NEW YORK—Long queues are expected at Apple stores across the world on July 11th when it officially launches its iPhone 3G, the next-generation version of its iPhone.
Apple seems confident and poised to take on the demand for the launch. Apple's retail chief, Ron Johnson, said "in 10 to 15 minutes, you'll be set up and ready to go'' in an interview with Bloomberg on Tuesday.
Apple and its U.S. partner, AT&T, have recently given more details about the total amount that the iPhone is expected to cost, in terms of purchase price as well as recurring expenses for the voice and data plan accompanying it.
The new version of the iPhone 3G will cost $199 for an 8-gigabyte model, and $299 for a 16-gigabyte model. The iPhone 3G is believed to be heavily subsidized by AT&T, which is counting on the compulsory 2-year contract to bring in the cash.
In contrast to its retail plan for the previous iPhone, Apple and AT&T are requiring a credit card and social security number in order to activate the device immediately and to start using AT&T's network. It will also discontinue selling the iPhone online.

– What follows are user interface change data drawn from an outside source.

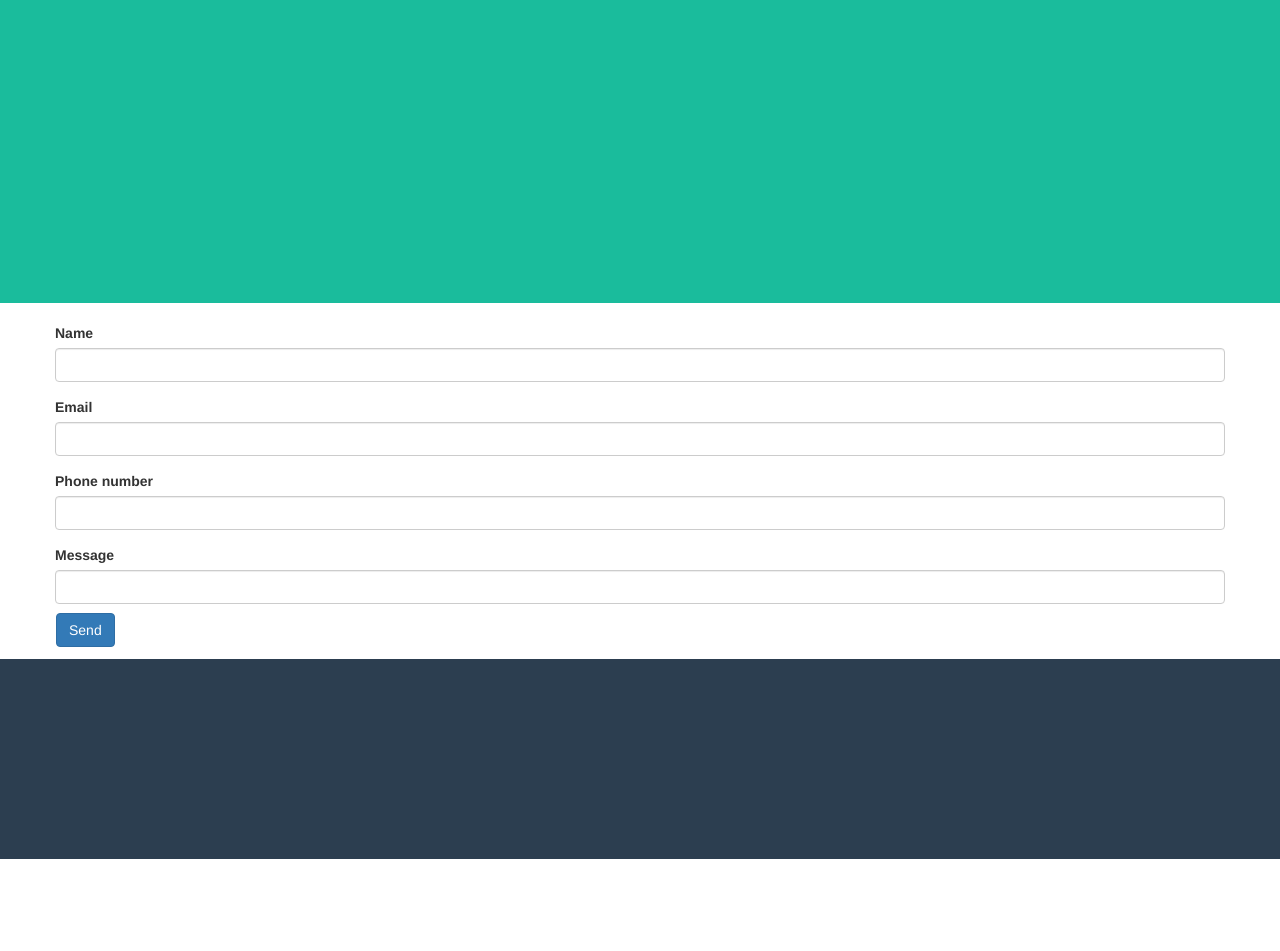
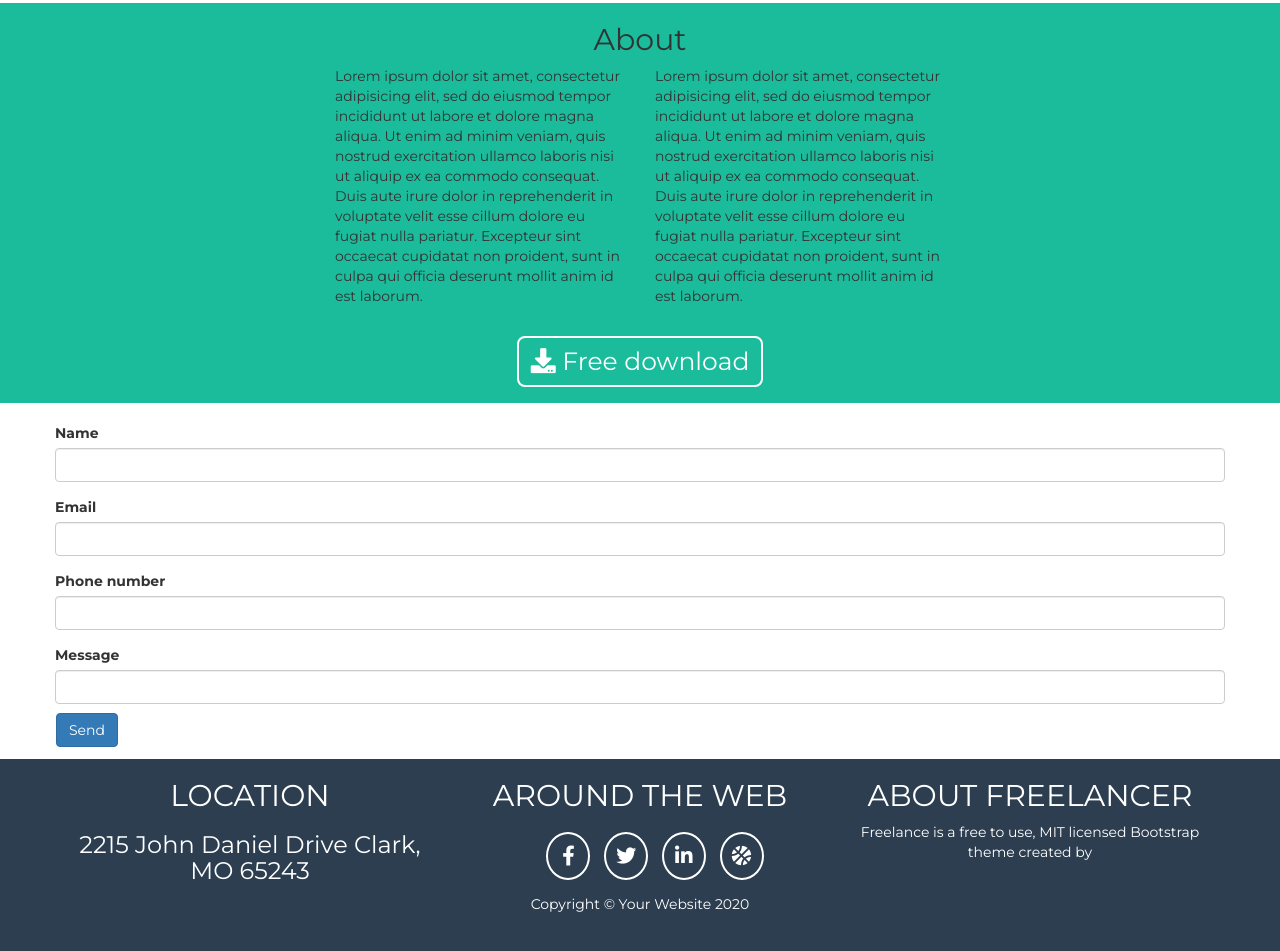
Before and after one commit to FedericaC03/html-css-bootstrap-freelancer, a plain HTML site: page index.html in a window 1280 px wide. Shown: the part 1187-2138 px from the top of the page. Before the commit the page ends 2046 px from the top, so only its background shows below. Drawn offline with nearby package versions, Linux system fonts and the light colour scheme.

Commit message:
Inizio Header

```diff
--- a/css/style.css
+++ b/css/style.css
@@ -1,4 +1,6 @@
-
+*{
+    font-family: "Montserrat", -apple-system, BlinkMacSystemFont, "Segoe UI", Roboto, "Helvetica Neue", Arial, "Noto Sans", sans-serif, "Apple Color Emoji", "Segoe UI Emoji", "Segoe UI Symbol", "Noto Color Emoji";
+}
 
 .jumbotron {
   background-color: #1ABC9C;
@@ -15,7 +17,7 @@
 
 .bg_red {
   background-color: red;
-  height: 200px;
+  height: 250px;
   border-radius: 10px;
   border: 2px solid black;
   margin-bottom: 20px;
@@ -37,5 +39,47 @@
 }
 
 .footer {
-  height: 200px;
+  height: 300px;
 }
+
+.box {
+  width: 50%;
+  margin: auto;
+}
+
+.align_center {
+  text-align: center;
+}
+
+.m_top {
+  margin-top: 30px;
+}
+
+.free_download {
+  background-color: transparent;
+  border: 2px solid white;
+  color: white;
+  font-size: 25px;
+  border-radius: 8px;
+}
+
+.social li {
+  display: inline;
+  border: 2px solid white;
+  border-radius: 100%;
+  padding: 10px;
+  margin-right: 10px;
+  font-size: 20px;
+}
+.social li a {
+  color: white;
+}
+
+.social li a i {
+  height: 20px;
+  width: 20px;
+}
+
+.social {
+  text-align: center;
+}
--- a/index.html
+++ b/index.html
@@ -10,13 +10,16 @@
    <link rel="canonical" href="https://getbootstrap.com/docs/3.3/examples/jumbotron-narrow/">
     <link rel="stylesheet" href="https://maxcdn.bootstrapcdn.com/bootstrap/3.3.7/css/bootstrap.min.css" integrity="sha384-BVYiiSIFeK1dGmJRAkycuHAHRg32OmUcww7on3RYdg4Va+PmSTsz/K68vbdEjh4u" crossorigin="anonymous">
     <link rel="stylesheet" href="css/style.css">
+    <link rel="stylesheet" href="https://cdnjs.cloudflare.com/ajax/libs/font-awesome/5.14.0/css/all.min.css">
+    <link href="https://fonts.googleapis.com/css?family=Montserrat:400,700" rel="stylesheet" type="text/css"/>
     <title></title>
   </head>
   <body>
     <header>
-      <nav class="bg_blue navbar navbar-inverse navbar-fixed-top">
-      <div class="container">
-        <div class="navbar-header col-md-7 col-sm-7">
+      <nav class=" bg_blue navbar navbar-inverse navbar-fixed-top">
+      <div class="container-fluid">
+        <div class="col-md-2"></div>
+        <div class="navbar-header col-md-6 col-sm-8">
           <button type="button" class="navbar-toggle collapsed" data-toggle="collapse" data-target="#navbar" aria-expanded="false" aria-controls="navbar">
             <span class="sr-only">Toggle navigation</span>
             <span class="icon-bar"></span>
@@ -25,13 +28,20 @@
           </button>
           <a id="t-white" class="navbar-brand" href="#">START BOOTSTRAP</a>
         </div>
-        <div id="navbar" class="collapse navbar-collapse col-md-5 col-sm-5">
+        <div id="navbar" class="collapse navbar-collapse col-md-4 col-sm-4">
           <ul class="nav navbar-nav">
-            <li><a id="t-white" href="#portfolio">PORTFOLIO</a></li>
-            <li><a id="t-white" href="#about">ABOUT</a></li>
-            <li><a id="t-white" href="#contact">CONTACT</a></li>
+            <li>
+              <a id="t-white" href="#portfolio">PORTFOLIO</a>
+            </li>
+            <li>
+              <a id="t-white" href="#about">ABOUT</a>
+            </li>
+            <li>
+              <a id="t-white" href="#contact">CONTACT</a>
+            </li>
           </ul>
         </div>
+        <div class="col-md-1"></div>
       </div>
     </nav>
       <div class="jumbotron"></div>
@@ -43,28 +53,45 @@
           <h1>PORTFOLIO</h1>
         </div>
         <div class="row gutter-10">
-          <div class=" col-md-4 col-sm-6 col-xs-12"> <div class="bg_red">
-
-          </div> </div>
-          <div class=" col-md-4 col-sm-6 col-xs-12"> <div class="bg_red">
-
-          </div> </div>
-          <div class="col-md-4 col-sm-6 col-xs-12"> <div class="bg_red">
-
-          </div> </div>
-          <div class="col-md-4 col-sm-6 col-xs-12"> <div class="bg_red">
-
-          </div> </div>
-          <div class="col-md-4 col-sm-6 col-xs-12"> <div class="bg_red">
-
-          </div> </div>
-          <div class="col-md-4 col-sm-6 col-xs-12"> <div class="bg_red">
-
-          </div> </div>
+          <div class=" col-md-4 col-sm-6 col-xs-12">
+            <div class="bg_red">
+            </div>
+          </div>
+          <div class=" col-md-4 col-sm-6 col-xs-12">
+            <div class="bg_red">
+            </div>
+          </div>
+          <div class="col-md-4 col-sm-6 col-xs-12">
+            <div class="bg_red">
+            </div>
+          </div>
+          <div class="col-md-4 col-sm-6 col-xs-12">
+            <div class="bg_red">
+            </div>
+          </div>
+          <div class="col-md-4 col-sm-6 col-xs-12">
+            <div class="bg_red">
+            </div>
+          </div>
+          <div class="col-md-4 col-sm-6 col-xs-12">
+            <div class="bg_red">
+            </div>
+          </div>
       </div>
     </section>
     <section class="bg_green">
-
+       <div class="row box">
+         <div class="align_center col-md-12">
+           <h2 class="">About</h1>
+         </div>
+       </div>
+       <div class="row box">
+         <div class="col-md-6">Lorem ipsum dolor sit amet, consectetur adipisicing elit, sed do eiusmod tempor incididunt ut labore et dolore magna aliqua. Ut enim ad minim veniam, quis nostrud exercitation ullamco laboris nisi ut aliquip ex ea commodo consequat. Duis aute irure dolor in reprehenderit in voluptate velit esse cillum dolore eu fugiat nulla pariatur. Excepteur sint occaecat cupidatat non proident, sunt in culpa qui officia deserunt mollit anim id est laborum.</div>
+         <div class="col-md-6">Lorem ipsum dolor sit amet, consectetur adipisicing elit, sed do eiusmod tempor incididunt ut labore et dolore magna aliqua. Ut enim ad minim veniam, quis nostrud exercitation ullamco laboris nisi ut aliquip ex ea commodo consequat. Duis aute irure dolor in reprehenderit in voluptate velit esse cillum dolore eu fugiat nulla pariatur. Excepteur sint occaecat cupidatat non proident, sunt in culpa qui officia deserunt mollit anim id est laborum.</div>
+       </div>
+       <div class="col-md-12  align_center m_top">
+         <button class="btn free_download" type="button" name="button"><i class="fas fa-download"></i> Free download</button>
+       </div>
     </section>
     <section>
       <form id="label" class="container">
@@ -96,15 +123,31 @@
       </form>
     </section>
   </main>
-  <footer class="footer bg_blue">
+  <footer class="footer bg_blue align_center" id="t-white">
     <div class="container">
       <div class="row">
-        <div class="col-md-4"></div>
-        <div class="col-md-4"></div>
-        <div class="col-md-4"></div>
+        <div class="col-md-4 col-sm-4 col-xs-12">
+          <h2>LOCATION</h2>
+          <h3>2215 John Daniel Drive Clark, MO 65243</h3>
+        </div>
+        <div class="col-md-4 col-sm-4 col-xs-12">
+          <h2>AROUND THE WEB</h2>
+          <ul class="social m_top">
+            <li> <a href="#"><i class="fab fa-facebook-f"></i></a></li>
+            <li> <a href="#"><i class="fab fa-twitter"></i></a></li>
+            <li> <a href="#"><i class="fab fa-linkedin-in"></i></a></li>
+            <li> <a href="#"><i class="fas fa-basketball-ball"></i></a></li>
+          </ul>
+        </div>
+        <div class="col-md-4 col-sm-4 col-xs-12">
+          <h2>ABOUT FREELANCER</h2>
+          <p>Freelance is a free to use, MIT licensed Bootstrap theme created by</p>
+        </div>
       </div>
       <div class="row">
-        <div class="col-md-12"></div>
+        <div class="col-md-12">
+           <p>Copyright © Your Website 2020</p>
+        </div>
       </div>
     </div>
   </footer>
```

Last week, on July 1, AT&T disclosed its plans for the iPhone, which started at $69.99 with 450 anytime minutes. An unlimited Anytime plan would cost $129.99 a month. Family plans started at $129.99 a month for 700 shared Anytime minutes.
All of AT&T's plans included unlimited data.
AT&T also announced that the iPhone 3G would be available without a contract, but at a cost of $400 more – thus costing $599 for the 8-gigabyte model and $699 for the 16-gigabyte model.
The iPhone goes on sale in 21 countries on July 11. The launch of the iPhone 3G globally has met with enthusiastic response, but also some irritation in some areas.
In the UK, service provider O2's website crashed on July 7th as customers ready to pre-order the iPhone 3G overwhelmed the site within an hour of the site's launch. When the site came back online, O2 had posted a notice saying that it was out of stock online.
On Monday, O2 issued a statement to explain the outage. "The response was so great that the online store completely sold out of iPhone 3Gs within just a few hours."
However, Apple's partners in some countries appear to have vexed potential consumers.
In Canada, there was a huge backlash against Apple partner Rogers Wireless, which has no plans that include unlimited data. Its data plans, which started at 400 MB of data per month for its low-end plan, met with a vocal opposition from consumers, which included online petitions collecting signatures protesting the rates. As of July 8th evening, over 50,000 people had signed their names on the online petition ruinediphone.com. AppleInsider reported on July 6 that Apple was allegedly irritated at Rogers' rates and had re-routed some of its planned Canada shipments to Europe.
In New Zealand, under Vodafone New Zealand's iPhone plan, the basic iPhone would cost NZ$199, where the minimal data/voice plan that cost NZ$80 a month offered 120 voice minutes and 200 MB data.
Irate New Zealand consumers launched a petition decrying what they described as a "rip off" on ipetitions.com.